My First Undergraduate Shakespeare Essay: The Mystery is a Result of the Richness
|Hieronimo's post below and Simplicius' (Simplicii?) reply got me thinking about my own early efforts to engage with Shakespeare as an undergraduate. For the first time in many, many years, I checked my wayback machine (i.e., the folder on my hard drive marked "College") and found the following, written for a survey class during the first semester of my freshman year. I hope my co-bloggers will offer up some samples of their own early work? I doubt that they will be able to top mine.|
The title of the essay really tells you everything you need to know: "The Morality of Falstaff." Here are the first few paragraphs. I promise, in all seriousness: I have not altered a word of it.
Falstaff has always been a favorite character of Shakespeare enthusiaists. His ambiguous motives and sparkling wit have inspired many a heated debate over coffee in smoky cafes. They will also inspire me to write a brilliant essay.Shakespeare enthusiasts in smoky cafes?? Fat people are evil?? What was I, high?
I sucked! I would give this a C- if I was feeling generous! To think that I remember that class only for the unending sourness of the graduate student instructor. No wonder he was in such a bad mood. In any case, this just reinforces what H and S have been saying. When we complain about the disintegrating skills of incoming students, we are romanticizing our own past skills, forgetting the huge crowds of disinterested students of which we were often members, and essentially dismissing young writers (I would have dismissed my young self immediately) who probably should not be dismissed. I hereby pledge to refrain from posting snarky comments about student writing. Until next semester.

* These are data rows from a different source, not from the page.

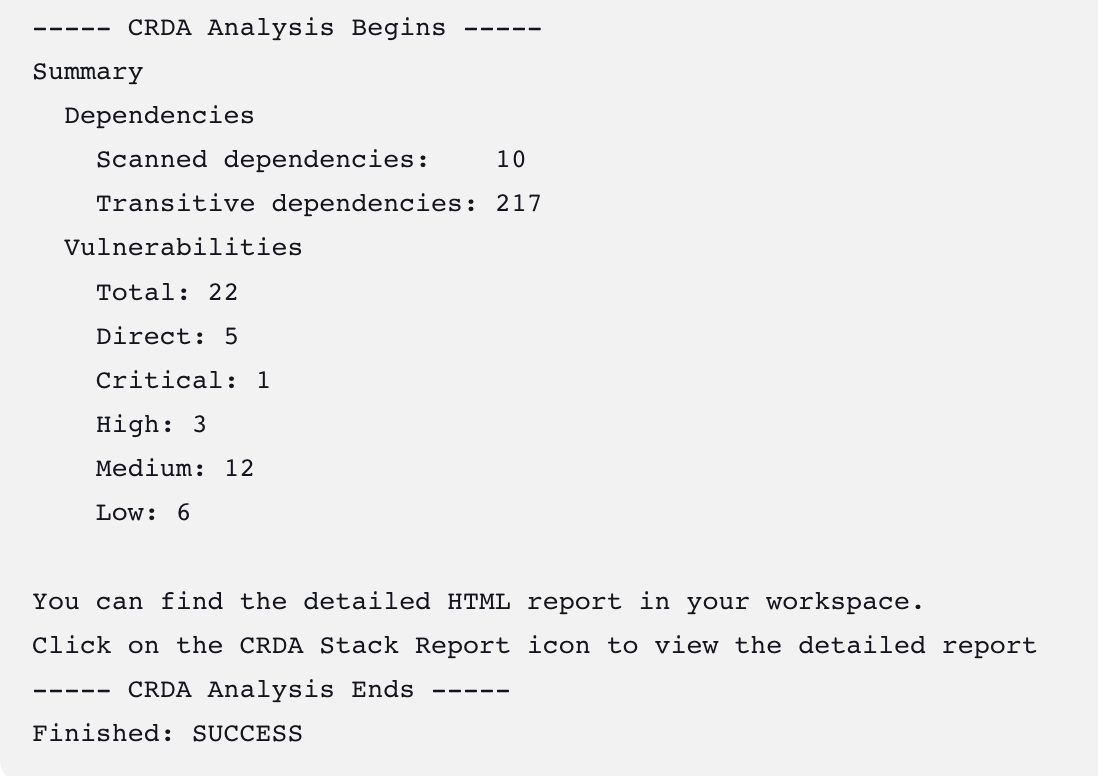
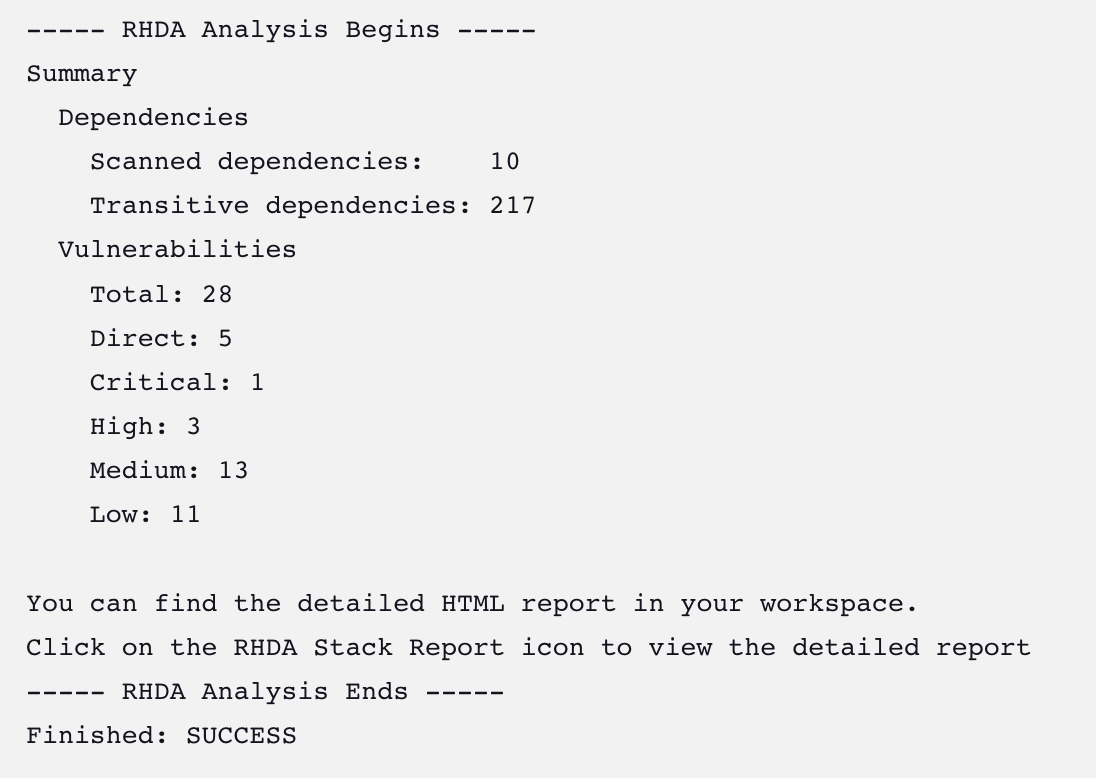
Reverting back to single source and changing the name to RHDA.

diff --git a/src/main/resources/redhat/jenkins/plugins/crda/credentials/DefaultCRDAKey/help-key.html b/src/main/resources/redhat/jenkins/plugins/crda/credentials/DefaultCRDAKey/help-key.html
@@ -1,4 +1,4 @@
 <div>
-  You must get your crda token in order to run the analysis. You can get it via 
-  <a href="https://github.com/fabric8-analytics/cli-tools/releases">CRDA CLI</a> .
+  You must get your rhda token in order to run the analysis. You can get it via
+  <a href="https://github.com/fabric8-analytics/cli-tools/releases">RHDA CLI</a> .
 </div>

diff --git a/src/main/java/redhat/jenkins/plugins/crda/step/CRDAStep.java b/src/main/java/redhat/jenkins/plugins/crda/step/CRDAStep.java
@@ -16,7 +16,6 @@
 
 package redhat.jenkins.plugins.crda.step;
 
-import com.redhat.exhort.Api;
 import com.redhat.exhort.api.AnalysisReport;
 import com.redhat.exhort.api.DependenciesSummary;
 import com.redhat.exhort.api.VulnerabilitiesSummary;
@@ -45,7 +44,6 @@ import javax.servlet.ServletException;
 import java.io.File;
 import java.io.IOException;
 import java.io.PrintStream;
-import java.math.BigDecimal;
 import java.util.Arrays;
 import java.util.Collections;
 import java.util.HashSet;
@@ -146,16 +144,16 @@ public final class CRDAStep extends Step {
 
             crdaUuid = Utils.getCRDACredential(step.crdaKeyId);
             if (crdaUuid == null) {
-                logger.println("CRDA Key id '" + step.crdaKeyId + "' was not found in the credentials. Please configure the build properly and retry.");
+                logger.println("RHDA Key id '" + step.crdaKeyId + "' was not found in the credentials. Please configure the build properly and retry.");
                 return Config.EXIT_FAILED;
             }
 
             if(crdaUuid.equals("")) {
-                logger.println("CRDA Key id '" + step.crdaKeyId + "' was not found in the credentials. Please configure the build properly and retry.");
+                logger.println("RHDA Key id '" + step.crdaKeyId + "' was not found in the credentials. Please configure the build properly and retry.");
                 return Config.EXIT_FAILED;
             }
 
-            System.setProperty("CRDA_SNYK_TOKEN", crdaUuid);
+            System.setProperty("EXHORT_SNYK_TOKEN", crdaUuid);
             System.setProperty("hudson.model.DirectoryBrowserSupport.CSP", "");
 
             // to get build directory
@@ -168,16 +166,26 @@ public final class CRDAStep extends Step {
 
             // instantiate the Crda API implementation
             var exhortApi = new ExhortApi();
-            CompletableFuture<Api.MixedReport> mixedStackReport = exhortApi.stackAnalysisMixed(manifestPath.toString());
+            // TODO: Enable for the SP.
+//            CompletableFuture<Api.MixedReport> mixedStackReport = exhortApi.stackAnalysisMixed(manifestPath.toString());
 
+            // get a byte array future holding a html report
+            CompletableFuture<byte[]> htmlReport = exhortApi.stackAnalysisHtml(manifestPath.toString());
+
+            // get a AnalysisReport future holding a deserialized report
+            CompletableFuture<AnalysisReport> analysisReport = exhortApi.stackAnalysis(manifestPath.toString());
+//
             try {
 
-                processReport(mixedStackReport.get().json, listener);
-                saveHtmlReport(mixedStackReport.get().html, listener, workspace);
-                logger.println("Click on the CRDA Stack Report icon to view the detailed report");
-                logger.println("----- CRDA Analysis Ends -----");
-                run.addAction(new CRDAAction(crdaUuid, mixedStackReport.get().json, workspace + "/dependency-analysis-report.html"));
-                return mixedStackReport.get().json.getSummary().getVulnerabilities().getTotal().compareTo(BigDecimal.ZERO) == 0 ? Config.EXIT_SUCCESS : Config.EXIT_VULNERABLE;
+                processReport(analysisReport.get(), listener);
+                saveHtmlReport(htmlReport.get(), listener, workspace);
+                logger.println("Click on the RHDA Stack Report icon to view the detailed report");
+                logger.println("----- RHDA Analysis Ends -----");
+                run.addAction(new CRDAAction(crdaUuid, analysisReport.get(), workspace + "/dependency-analysis-report.html"));
+                return (analysisReport.get().getSummary().getVulnerabilities().getTotal()).intValue() == 0 ? Config.EXIT_SUCCESS : Config.EXIT_VULNERABLE;
+//              // TODO: Enable for the SP.
+//                run.addAction(new CRDAAction(crdaUuid, mixedStackReport.get().json, workspace + "/dependency-analysis-report.html"));
+//                return mixedStackReport.get().json.getSummary().getVulnerabilities().getTotal().compareTo(BigDecimal.ZERO) == 0 ? Config.EXIT_SUCCESS : Config.EXIT_VULNERABLE;
             } catch (InterruptedException e) {
                 e.printStackTrace();
             } catch (ExecutionException e) {

diff --git a/src/main/java/redhat/jenkins/plugins/crda/task/CRDABuilder.java b/src/main/java/redhat/jenkins/plugins/crda/task/CRDABuilder.java
@@ -18,7 +18,6 @@ package redhat.jenkins.plugins.crda.task;
 
 import com.cloudbees.plugins.credentials.CredentialsProvider;
 import com.cloudbees.plugins.credentials.common.StandardListBoxModel;
-import com.redhat.exhort.Api;
 import com.redhat.exhort.api.AnalysisReport;
 import com.redhat.exhort.api.DependenciesSummary;
 import com.redhat.exhort.api.VulnerabilitiesSummary;
@@ -101,7 +100,7 @@ public class CRDABuilder extends Builder implements SimpleBuildStep, Serializabl
     @Override
     public void perform(Run<?, ?> run, FilePath workspace, EnvVars env, Launcher launcher, TaskListener listener) throws IOException, InterruptedException {
         PrintStream logger = listener.getLogger();
-        logger.println("----- CRDA Analysis Begins -----");
+        logger.println("----- RHDA Analysis Begins -----");
         String crdaUuid = Utils.getCRDACredential(this.getCrdaKeyId());
 
         EnvVars envVars = getEnvVars(run, listener);
@@ -131,14 +130,24 @@ public class CRDABuilder extends Builder implements SimpleBuildStep, Serializabl
         // get a AnalysisReport future holding a mixed report object aggregating:
         // - (json) deserialized Stack Analysis report
         // - (html) html Stack Analysis report
-        CompletableFuture<Api.MixedReport> mixedStackReport = exhortApi.stackAnalysisMixed(manifestPath.toString());
+        // TODO: Enable for the SP.
+//        CompletableFuture<Api.MixedReport> mixedStackReport = exhortApi.stackAnalysisMixed(manifestPath.toString());
 
+        // get a byte array future holding a html report
+        CompletableFuture<byte[]> htmlReport = exhortApi.stackAnalysisHtml(manifestPath.toString());
+
+        // get a AnalysisReport future holding a deserialized report
+        CompletableFuture<AnalysisReport> analysisReport = exhortApi.stackAnalysis(manifestPath.toString());
         try {
-            processReport(mixedStackReport.get().json, listener);
-            saveHtmlReport(mixedStackReport.get().html, listener, workspace);
-            logger.println("Click on the CRDA Stack Report icon to view the detailed report");
-            logger.println("----- CRDA Analysis Ends -----");
-            run.addAction(new CRDAAction(crdaUuid, mixedStackReport.get().json, workspace + "/dependency-analysis-report.html"));
+            processReport(analysisReport.get(), listener);
+            saveHtmlReport(htmlReport.get(), listener, workspace);
+            // TODO: Enable for the SP.
+//            processReport(mixedStackReport.get().json, listener);
+//            saveHtmlReport(mixedStackReport.get().html, listener, workspace);
+            logger.println("Click on the RHDA Stack Report icon to view the detailed report");
+            logger.println("----- RHDA Analysis Ends -----");
+            // Change analysisReport.get() to mixedStackReport.get().json for SP
+            run.addAction(new CRDAAction(crdaUuid, analysisReport.get(), workspace + "/dependency-analysis-report.html"));
         } catch (ExecutionException e) {
             logger.println("error");
             e.printStackTrace(logger);

diff --git a/src/main/java/redhat/jenkins/plugins/crda/credentials/DefaultCRDAKey.java b/src/main/java/redhat/jenkins/plugins/crda/credentials/DefaultCRDAKey.java
@@ -49,7 +49,7 @@ public class DefaultCRDAKey extends BaseStandardCredentials implements CRDAKey{
 	  @Nonnull
 	  @Override
 	  public String getDisplayName() {
-	    return "CRDA Key";
+	    return "RHDA Key";
 	  }
 	}
 

diff --git a/src/main/java/redhat/jenkins/plugins/crda/action/CRDAAction.java b/src/main/java/redhat/jenkins/plugins/crda/action/CRDAAction.java
@@ -67,7 +67,7 @@ public class CRDAAction implements RunAction2 {
 
     @Override
     public String getDisplayName() {
-        return "CRDA Stack Report";
+        return "RHDA Stack Report";
     }
 
     @Override

diff --git a/README.md b/README.md
@@ -5,24 +5,24 @@
 - [Introduction](#red-hat-codeready-dependency-analysis)
 - [How To Use The Plugin](#how-to-use-the-plugin)
   - [Admin Steps](#admin-steps)
-    - [Generate CRDA Key](#1-generate-crda-key)
+    - [Generate RHDA Key](#1-generate-crda-key)
     - [Install The Plugin](#2-install-the-redhat-codeready-dependency-analysis-jenkins-plugin)
-    - [CRDA Credentials](#3-crda-credentials)
+    - [RHDA Credentials](#3-crda-credentials)
     - [Configuration](#4-configuration)
       - [1. Build Step](#option-i--as-a-build-step)
       - [2. Pipeline Task](#option-ii--as-a-pipeline-task)
 - [Results](#results)
   - [1. Console Output](#1-console-output)
-  - [2. CRDA Stack Report](#2-crda-stack-report)
-  - [3. Detailed CRDA Stack Report](#3-detailed-crda-stack-report)
+  - [2. RHDA Stack Report](#2-crda-stack-report)
+  - [3. Detailed RHDA Stack Report](#3-detailed-crda-stack-report)
 - [Snyk Registration](#snyk-registration)
   - [1. Via CLI](#1-via-cli)
-  - [2. Via CRDA Stack Report UI](#2-via-crda-stack-report-ui)
+  - [2. Via RHDA Stack Report UI](#2-via-crda-stack-report-ui)
 
-# Red Hat Codeready Dependency Analysis
-Red Hat codeready dependency analysis is a jenkins plugin developed by **Red Hat Inc**. CRDA (codeready dependency analytics) is powered by **Snyk Intel Vulnerability DB**, which is the most advanced and accurate open source vulnerability database in the industry. It adds value with the latest, fastest and more number of vulnerabilities derived from numerous sources.
+# Red Hat Dependency Analytics
+Red Hat dependency analysis is a jenkins plugin developed by **Red Hat Inc**. RHDA (red hat dependency analytics) is powered by **Snyk Intel Vulnerability DB**, which is the most advanced and accurate open source vulnerability database in the industry. It adds value with the latest, fastest and more number of vulnerabilities derived from numerous sources.
 
-'CRDA Report' with Insights about your application dependencies:
+'RHDA Report' with Insights about your application dependencies:
 - Flags a security vulnerability(CVE) and suggests a remedial version
 - Shows Github popularity metrics along with latest version
 - Suggests a project level license, check for conflicts between dependency licences
@@ -32,19 +32,19 @@ The plugin can be used in jenkins as a pipeline task or as a build step.
 
 ## How to use the plugin
 ### Admin Steps
-### 1. Generate CRDA Key
-- Download the CRDA CLI tool on your system. Click [here](https://github.com/fabric8-analytics/cli-tools/releases "here") to download.
+### 1. Generate RHDA Key
+- Download the RHDA CLI tool on your system. Click [here](https://github.com/fabric8-analytics/cli-tools/releases "here") to download.
 - Follow the instructions for the installation and run `crda auth` command to generate the crda key. Copy this key.
 
 ### 2. Install the redhat-codeready-dependency-analysis jenkins plugin
 - Goto the jenkins dashboard -> Manage Jenkins -> Manage Plugins.
 - Seach for `redhat-codeready-dependency-analysis` and install.
 
-### 3. CRDA credentials
+### 3. RHDA credentials
 - Goto jenkins dashboard -> Manage Jenkins -> Manage Credentials. Select the global domain -> Add Credentials.
-- Select the option `CRDA Key` in the Kind option.
+- Select the option `RHDA Key` in the Kind option.
 - Let the scope be global.
-- Enter a valid CRDA Key which was generated via the crda auth command using the CRDA CLI.
+- Enter a valid RHDA Key which was generated via the crda auth command using the RHDA CLI.
 - Let the ID field blank. Jenkins will generate the ID. You can also provide an id of your own if you wish to.
 - Give some description for the identification of the credentials.
 ![](./images/credentialsScreen.png)
@@ -55,16 +55,16 @@ Make sure that the Path is updated to point to the corresponding executables, li
 <p>
 There is a way to set a custom Maven path using <em>Environment Variables</em>. 
 - Click on Manage Jenkins -> System. Scroll down to Global properties/Environment Variables.
-- Set Name: CRDA_MVN_PATH and Value: /path/to/custom/mvn.
+- Set Name: EXHORT_MVN_PATH and Value: /path/to/custom/mvn.
 
 #### Option I- As a build step
-- Click on Configure -> Build Trigger -> Add Build Step. Select `Invoke Red Hat Codeready Dependency Analysis (CRDA)`.
+- Click on Configure -> Build Trigger -> Add Build Step. Select `Invoke Red Hat Codeready Dependency Analysis (RHDA)`.
 - Filepath (Mandatory): Provide the filepath for the manifest file. We currently support the following
 	- Maven: pom.xml
 	- Python: requirements.txt
 	- Npm: package.json
 	- Golang: go.mod
-- CRDA Key (Mandatory): The Id generated by jenkins from the step 3. You also have an option to create a new key/id if you have access to it.
+- RHDA Key (Mandatory): The Id generated by jenkins from the step 3. You also have an option to create a new key/id if you have access to it.
 - Usage Statistics (Optional): Consent given to red hat to collect some usage statistics to improve the plugin and report. Default consent is false.
 ![](./images/configOption1.png)
   
@@ -85,25 +85,21 @@ There are a total 3 ways to view the results of the analysis.
 This provides the count and types of vulnerabilities found in the dependency stack. This data is generated for every build and can be viewed in the corresponding console log. It also provides a link to the detailed report.
 ![](./images/consoleOutput.png)
 
-### 2. CRDA Stack Report
+### 2. RHDA Stack Report
 After every successful analysis, you can find a new icon added in the left panel named
-`CRDA Stack Report` . Click on this icon to view the report in graphical form. Here too, we provide a button to redirect to the detailed stack report UI.
-![Screenshot from 2021-04-12 16-51-30](https://user-images.githubusercontent.com/37098367/114390156-83588580-9bb3-11eb-8b3c-7f82e48a5747.png)
+`RHDA Stack Report` . Click on this icon to view the report in graphical form. Here too, we provide a button to redirect to the detailed stack report UI.
+![](./images/stackReport.png)
 
-### 3. Detailed CRDA Stack Report
+### 3. Detailed RHDA Stack Report
 The stack report can be accessed via 2 ways, as mentioned in point number 1 (via url) and 2 (via button click). The report provides comprehensive details about each vulnerability, each dependency in the stack along with the license analysis and the recommended companions.
-![crda](https://user-images.githubusercontent.com/37098367/114390401-d6cad380-9bb3-11eb-823d-bd4111ed3fbe.gif)
+![](./images/detailedStackReport.png)
 
 ## Snyk Registration
 There are 2 ways to register with Snyk
-### 1. Via CLI
+
+### 1. Via SNYK website
+
+https://docs.snyk.io/getting-started/quickstart/create-a-snyk-account
+
+### 2. Via CLI
 If you have a Snyk token, then the same can be used at the time of `crda auth` cli command execution by providing the snyk token.
-
-### 2. Via CRDA Stack Report UI
-Follow the 2 steps shown below to generate a snyk token and provide it in the appropriate place in the stack report.
-
-**Step1**
-![snyk-sign-up](https://user-images.githubusercontent.com/37098367/114044101-86e2c880-98a4-11eb-83db-5e1e07bbae15.gif)
-
-**Step2**
-![snyk-token](https://user-images.githubusercontent.com/37098367/114044134-8f3b0380-98a4-11eb-84c0-70809a3cccc3.gif)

See all y'all at the smoky cafe for a heated debate over coffee.